Responding to the commonly held notion that the Republicans are champions of these causes, Zuelke added, “Yeah, maybe that was the case two or three decades ago. But not anymore… Even when they win elections, they ignore important social issues in the legislatures. Social issues for them are often merely bargaining chips to be compromised away while negotiating over economic policies.”
Running as the only alternative candidates in their respective races, Terry Larson for Attorney General and Thomas Harland for Assembly District 64, campaigned with social issues central to their political message. Mr. Larson vowed to enforce Wisconsin Statute 940.04, which prohibits taking the lives of the unborn, and promised to uphold Article XIII, Sec. 13 of the Wisconsin State Constitution which limits marriage to one man and one woman. Thomas Harland championed traditional family values and called for an immediate end to the state-sanctioned murder of defenseless unborn children. None of their opponents offered any consolation to the many Wisconsinites having deep concerns over these vital issues.
And it showed at the polls. CPoW Communications Director Douglas Lindee noted that the returns indicated an encouraging trend. “When I started looking at the data, I found some interesting inferences regarding the level of disenfranchisement conservative voters seem to have with the Republican Party and the level of resonance with our political message that appears to be growing among them. Terry Larson received about 47,000+ votes – around two percent statewide. That may seem low, but we outperformed all of our ‘third-party’ competitors by over 100%. Indeed, the support Terry received from conservative voters in Wisconsin seems to have deprived the Republican Brad Schimel of victory.”
That remains to be seen, of course, as the count is very close and all the votes have yet to be tallied. But the support Terry Larson received, all by itself, is without a doubt, significant in terms of its impact on Wisconsin’s political landscape. Lindee continued, “Thomas Harland faced a single opponent in District 64, Democrat Peter Barca, and garnered twenty percent of the vote in that progressive district. But what is most telling of all is what happens when a Constitution Party candidate faces a single opponent who is Republican.”
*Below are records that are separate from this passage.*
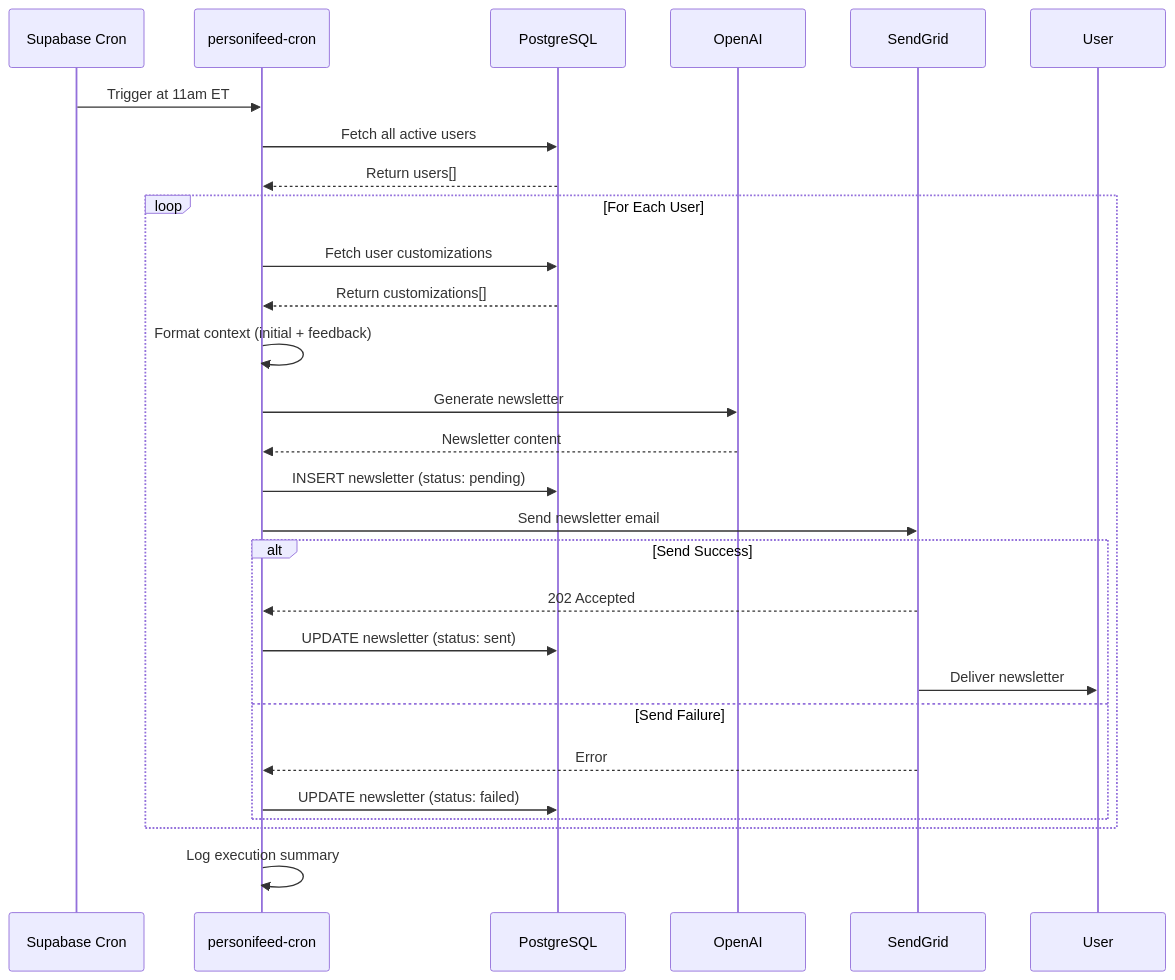
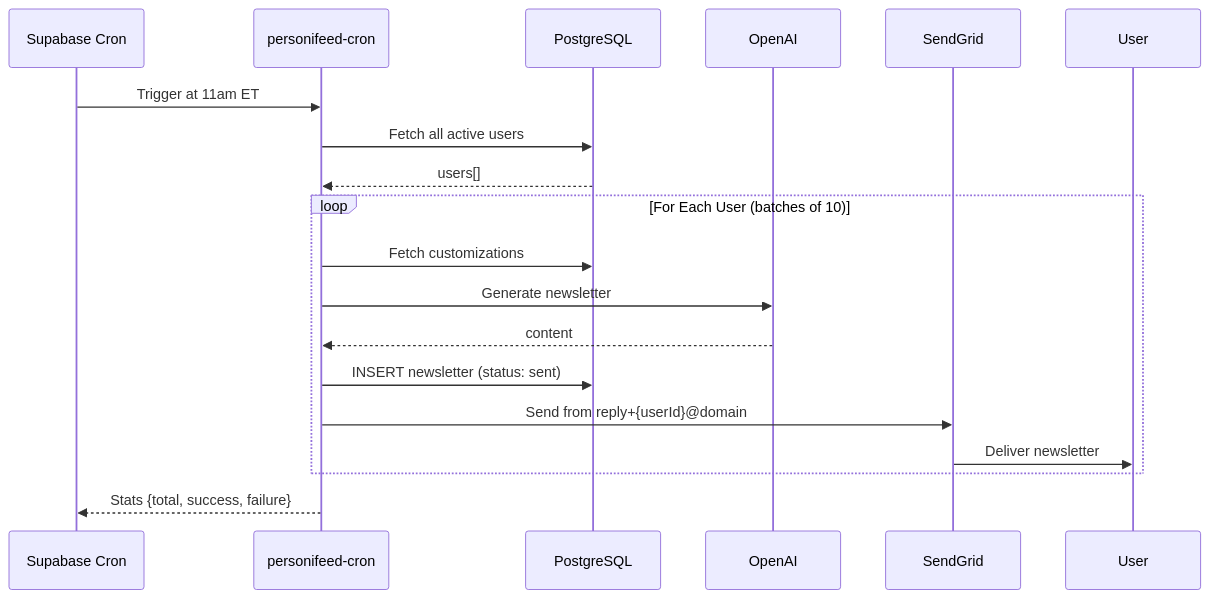
Before and after one commit to tgoc99/llmbox: the third of 4 diagrams in docs/personifeed-architecture.md, drawn with Mermaid. The commit also changed other lines of this file and 8 other files, not shown here.

````diff
--- a/docs/personifeed-architecture.md
+++ b/docs/personifeed-architecture.md
@@ -1053,36 +783,24 @@
 ```mermaid
 sequenceDiagram
     participant Cron as Supabase Cron
     participant CronFunc as personifeed-cron
-    participant Database as PostgreSQL
+    participant DB as PostgreSQL
     participant OpenAI
     participant SendGrid
     participant User
 
     Cron->>CronFunc: Trigger at 11am ET
-    CronFunc->>Database: Fetch all active users
-    Database-->>CronFunc: Return users[]
+    CronFunc->>DB: Fetch all active users
+    DB-->>CronFunc: users[]
 
-    loop For Each User
-        CronFunc->>Database: Fetch user customizations
-        Database-->>CronFunc: Return customizations[]
-
-        CronFunc->>CronFunc: Format context (initial + feedback)
+    loop For Each User (batches of 10)
+        CronFunc->>DB: Fetch customizations
         CronFunc->>OpenAI: Generate newsletter
-        OpenAI-->>CronFunc: Newsletter content
-
-        CronFunc->>Database: INSERT newsletter (status: pending)
-
-        CronFunc->>SendGrid: Send newsletter email
-        alt Send Success
-            SendGrid-->>CronFunc: 202 Accepted
-            CronFunc->>Database: UPDATE newsletter (status: sent)
-            SendGrid->>User: Deliver newsletter
-        else Send Failure
-            SendGrid-->>CronFunc: Error
-            CronFunc->>Database: UPDATE newsletter (status: failed)
-        end
+        OpenAI-->>CronFunc: content
+        CronFunc->>DB: INSERT newsletter (status: sent)
+        CronFunc->>SendGrid: Send from reply+{userId}@domain
+        SendGrid->>User: Deliver newsletter
     end
 
-    CronFunc->>CronFunc: Log execution summary
+    CronFunc-->>Cron: Stats {total, success, failure}
 ```
````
“We had this scenario in two partisan local elections. Members of our Party – Tom Wakely of Oneida County, and Marion Shaw of St. Croix County – ran for county Sheriff against Republican incumbents, and both received around twenty percent of the vote. While some of that may be attributable to ignorant progressives desperately voting for “anyone but the Republican,” we are convinced that these results, in combination with the results from our statewide races, suggest that around eighteen percent of conservatives are voting for Republicans only in the hopes of keeping liberal progressives from winning the election, not from a loyal confidence in the Republican Party at all. In fact, they appear to be so dissatisfied with Republican compromises that eighteen percent of them would rather vote for a candidate from a Party having much greater integrity on social and constitutional issues,” Lindee concluded.
Wisconsin Constitutionalists agree that unless Republicans make a dramatic course change, they will continue to pay for it in future elections. Regardless, the Constitution Party of Wisconsin will continue to build upon its gains this year and improve its performance in terms of reaching Wisconsin voters with its message and in terms of turning that messaging into votes.
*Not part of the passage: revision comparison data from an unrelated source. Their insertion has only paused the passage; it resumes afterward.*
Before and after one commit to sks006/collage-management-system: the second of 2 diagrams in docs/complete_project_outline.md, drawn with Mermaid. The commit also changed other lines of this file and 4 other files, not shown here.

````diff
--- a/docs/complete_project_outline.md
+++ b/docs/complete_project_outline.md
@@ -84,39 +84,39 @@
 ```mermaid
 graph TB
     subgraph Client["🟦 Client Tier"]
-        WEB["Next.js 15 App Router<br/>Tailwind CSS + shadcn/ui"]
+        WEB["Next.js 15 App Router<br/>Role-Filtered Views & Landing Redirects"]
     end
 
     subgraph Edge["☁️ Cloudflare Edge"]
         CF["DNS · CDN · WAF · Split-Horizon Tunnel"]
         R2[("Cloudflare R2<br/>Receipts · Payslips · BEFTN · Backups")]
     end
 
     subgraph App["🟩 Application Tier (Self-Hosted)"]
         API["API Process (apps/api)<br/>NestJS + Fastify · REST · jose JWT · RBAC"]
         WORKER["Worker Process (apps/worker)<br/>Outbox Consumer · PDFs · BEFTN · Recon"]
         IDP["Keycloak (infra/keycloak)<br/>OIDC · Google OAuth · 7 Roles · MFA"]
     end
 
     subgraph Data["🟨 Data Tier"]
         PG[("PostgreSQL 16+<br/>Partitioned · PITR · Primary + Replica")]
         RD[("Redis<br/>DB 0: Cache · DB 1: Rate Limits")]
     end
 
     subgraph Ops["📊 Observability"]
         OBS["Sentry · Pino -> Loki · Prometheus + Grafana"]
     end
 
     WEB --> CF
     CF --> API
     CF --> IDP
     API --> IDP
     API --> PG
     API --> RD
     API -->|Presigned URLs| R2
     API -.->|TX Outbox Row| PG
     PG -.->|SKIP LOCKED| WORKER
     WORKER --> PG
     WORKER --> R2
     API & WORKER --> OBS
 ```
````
Douglas Lindee joined Chairman Andrew Zuelke in expressing delight in the Party’s performance statewide on Tuesday. “We are very pleased with our performance in this election, with the obvious gains we have made over previous recent elections. We are encouraged by the support we have received from many tens of thousands of conservative voters across the State of Wisconsin, and will be actively building on that support in future elections to have even greater political impact in 2020 and beyond.”